*** Supplied material

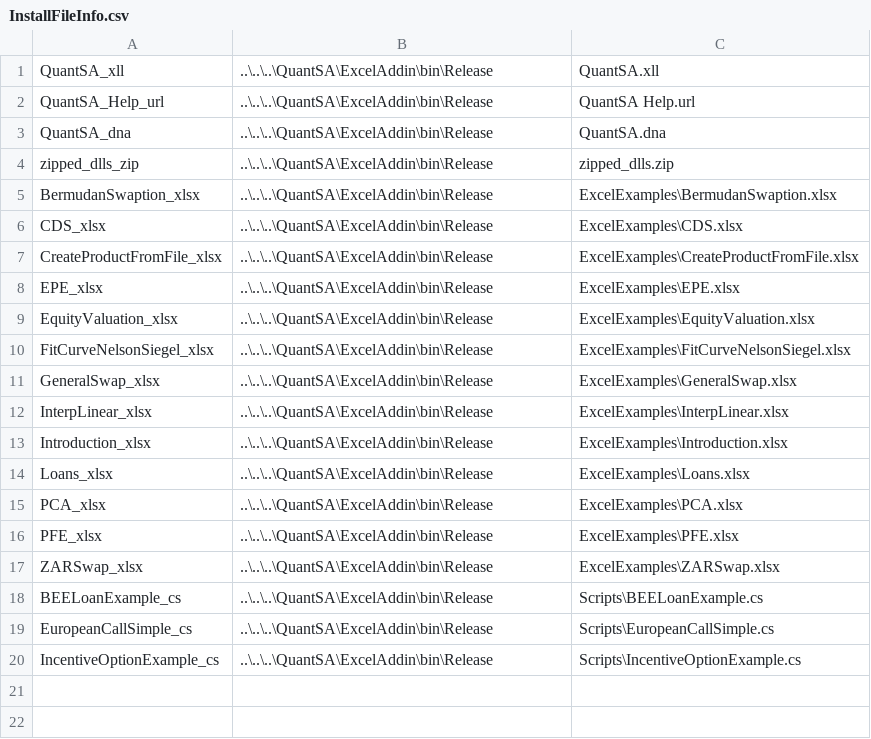
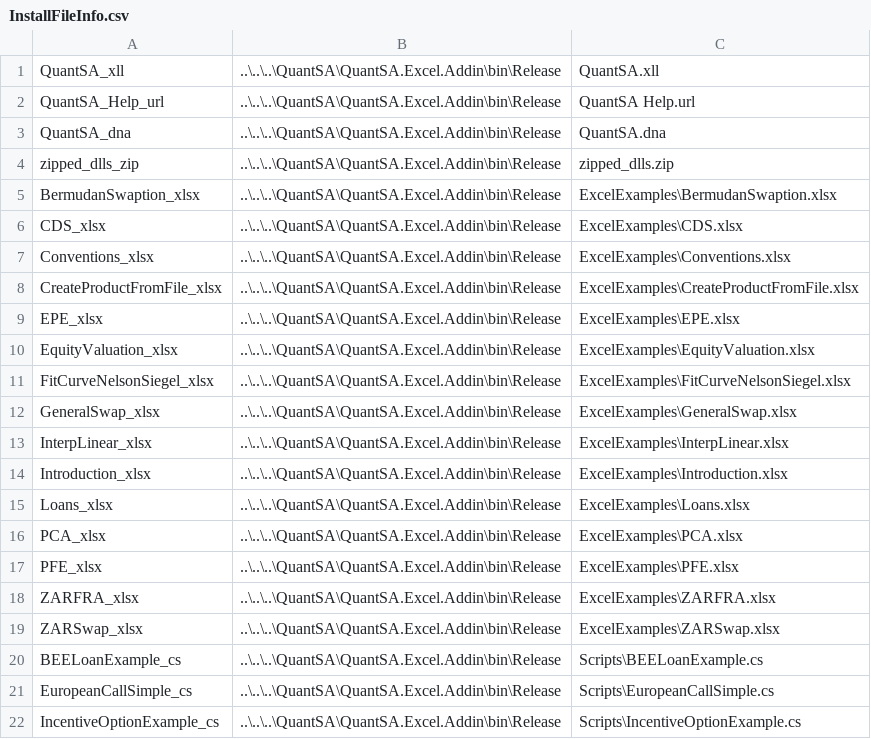
Before and after one commit to JamesLTaylor/QuantSA, a CSV file: QuantSAInstaller/QuantSAInstaller/Resources/InstallFileInfo.csv, drawn as a sheet.

Commit message:
Regenerated Installer resources.

```diff
--- a/QuantSAInstaller/QuantSAInstaller/Resources/InstallFileInfo.csv
+++ b/QuantSAInstaller/QuantSAInstaller/Resources/InstallFileInfo.csv
@@ -1,20 +1,22 @@
-QuantSA_xll,..\..\..\QuantSA\ExcelAddin\bin\Release,QuantSA.xll
-QuantSA_Help_url,..\..\..\QuantSA\ExcelAddin\bin\Release,QuantSA Help.url
-QuantSA_dna,..\..\..\QuantSA\ExcelAddin\bin\Release,QuantSA.dna
-zipped_dlls_zip,..\..\..\QuantSA\ExcelAddin\bin\Release,zipped_dlls.zip
-BermudanSwaption_xlsx,..\..\..\QuantSA\ExcelAddin\bin\Release,ExcelExamples\BermudanSwaption.xlsx
-CDS_xlsx,..\..\..\QuantSA\ExcelAddin\bin\Release,ExcelExamples\CDS.xlsx
-CreateProductFromFile_xlsx,..\..\..\QuantSA\ExcelAddin\bin\Release,ExcelExamples\CreateProductFromFile.xlsx
-EPE_xlsx,..\..\..\QuantSA\ExcelAddin\bin\Release,ExcelExamples\EPE.xlsx
-EquityValuation_xlsx,..\..\..\QuantSA\ExcelAddin\bin\Release,ExcelExamples\EquityValuation.xlsx
-FitCurveNelsonSiegel_xlsx,..\..\..\QuantSA\ExcelAddin\bin\Release,ExcelExamples\FitCurveNelsonSiegel.xlsx
-GeneralSwap_xlsx,..\..\..\QuantSA\ExcelAddin\bin\Release,ExcelExamples\GeneralSwap.xlsx
-InterpLinear_xlsx,..\..\..\QuantSA\ExcelAddin\bin\Release,ExcelExamples\InterpLinear.xlsx
-Introduction_xlsx,..\..\..\QuantSA\ExcelAddin\bin\Release,ExcelExamples\Introduction.xlsx
-Loans_xlsx,..\..\..\QuantSA\ExcelAddin\bin\Release,ExcelExamples\Loans.xlsx
-PCA_xlsx,..\..\..\QuantSA\ExcelAddin\bin\Release,ExcelExamples\PCA.xlsx
-PFE_xlsx,..\..\..\QuantSA\ExcelAddin\bin\Release,ExcelExamples\PFE.xlsx
-ZARSwap_xlsx,..\..\..\QuantSA\ExcelAddin\bin\Release,ExcelExamples\ZARSwap.xlsx
-BEELoanExample_cs,..\..\..\QuantSA\ExcelAddin\bin\Release,Scripts\BEELoanExample.cs
-EuropeanCallSimple_cs,..\..\..\QuantSA\ExcelAddin\bin\Release,Scripts\EuropeanCallSimple.cs
-IncentiveOptionExample_cs,..\..\..\QuantSA\ExcelAddin\bin\Release,Scripts\IncentiveOptionExample.cs
+QuantSA_xll,..\..\..\QuantSA\QuantSA.Excel.Addin\bin\Release,QuantSA.xll
+QuantSA_Help_url,..\..\..\QuantSA\QuantSA.Excel.Addin\bin\Release,QuantSA Help.url
+QuantSA_dna,..\..\..\QuantSA\QuantSA.Excel.Addin\bin\Release,QuantSA.dna
+zipped_dlls_zip,..\..\..\QuantSA\QuantSA.Excel.Addin\bin\Release,zipped_dlls.zip
+BermudanSwaption_xlsx,..\..\..\QuantSA\QuantSA.Excel.Addin\bin\Release,ExcelExamples\BermudanSwaption.xlsx
+CDS_xlsx,..\..\..\QuantSA\QuantSA.Excel.Addin\bin\Release,ExcelExamples\CDS.xlsx
+Conventions_xlsx,..\..\..\QuantSA\QuantSA.Excel.Addin\bin\Release,ExcelExamples\Conventions.xlsx
+CreateProductFromFile_xlsx,..\..\..\QuantSA\QuantSA.Excel.Addin\bin\Release,ExcelExamples\CreateProductFromFile.xlsx
+EPE_xlsx,..\..\..\QuantSA\QuantSA.Excel.Addin\bin\Release,ExcelExamples\EPE.xlsx
+EquityValuation_xlsx,..\..\..\QuantSA\QuantSA.Excel.Addin\bin\Release,ExcelExamples\EquityValuation.xlsx
+FitCurveNelsonSiegel_xlsx,..\..\..\QuantSA\QuantSA.Excel.Addin\bin\Release,ExcelExamples\FitCurveNelsonSiegel.xlsx
+GeneralSwap_xlsx,..\..\..\QuantSA\QuantSA.Excel.Addin\bin\Release,ExcelExamples\GeneralSwap.xlsx
+InterpLinear_xlsx,..\..\..\QuantSA\QuantSA.Excel.Addin\bin\Release,ExcelExamples\InterpLinear.xlsx
+Introduction_xlsx,..\..\..\QuantSA\QuantSA.Excel.Addin\bin\Release,ExcelExamples\Introduction.xlsx
+Loans_xlsx,..\..\..\QuantSA\QuantSA.Excel.Addin\bin\Release,ExcelExamples\Loans.xlsx
+PCA_xlsx,..\..\..\QuantSA\QuantSA.Excel.Addin\bin\Release,ExcelExamples\PCA.xlsx
+PFE_xlsx,..\..\..\QuantSA\QuantSA.Excel.Addin\bin\Release,ExcelExamples\PFE.xlsx
+ZARFRA_xlsx,..\..\..\QuantSA\QuantSA.Excel.Addin\bin\Release,ExcelExamples\ZARFRA.xlsx
+ZARSwap_xlsx,..\..\..\QuantSA\QuantSA.Excel.Addin\bin\Release,ExcelExamples\ZARSwap.xlsx
+BEELoanExample_cs,..\..\..\QuantSA\QuantSA.Excel.Addin\bin\Release,Scripts\BEELoanExample.cs
+EuropeanCallSimple_cs,..\..\..\QuantSA\QuantSA.Excel.Addin\bin\Release,Scripts\EuropeanCallSimple.cs
+IncentiveOptionExample_cs,..\..\..\QuantSA\QuantSA.Excel.Addin\bin\Release,Scripts\IncentiveOptionExample.cs
```
Also changed, not shown: 4 other files.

******

Problem requirements
Check the entries above for the word "QuantSAInstaller" and copy every line where it turns up.

Solved problem
Before and after one commit to JamesLTaylor/QuantSA, a CSV file: QuantSAInstaller/QuantSAInstaller/Resources/InstallFileInfo.csv, drawn as a sheet.
--- a/QuantSAInstaller/QuantSAInstaller/Resources/InstallFileInfo.csv
+++ b/QuantSAInstaller/QuantSAInstaller/Resources/InstallFileInfo.csv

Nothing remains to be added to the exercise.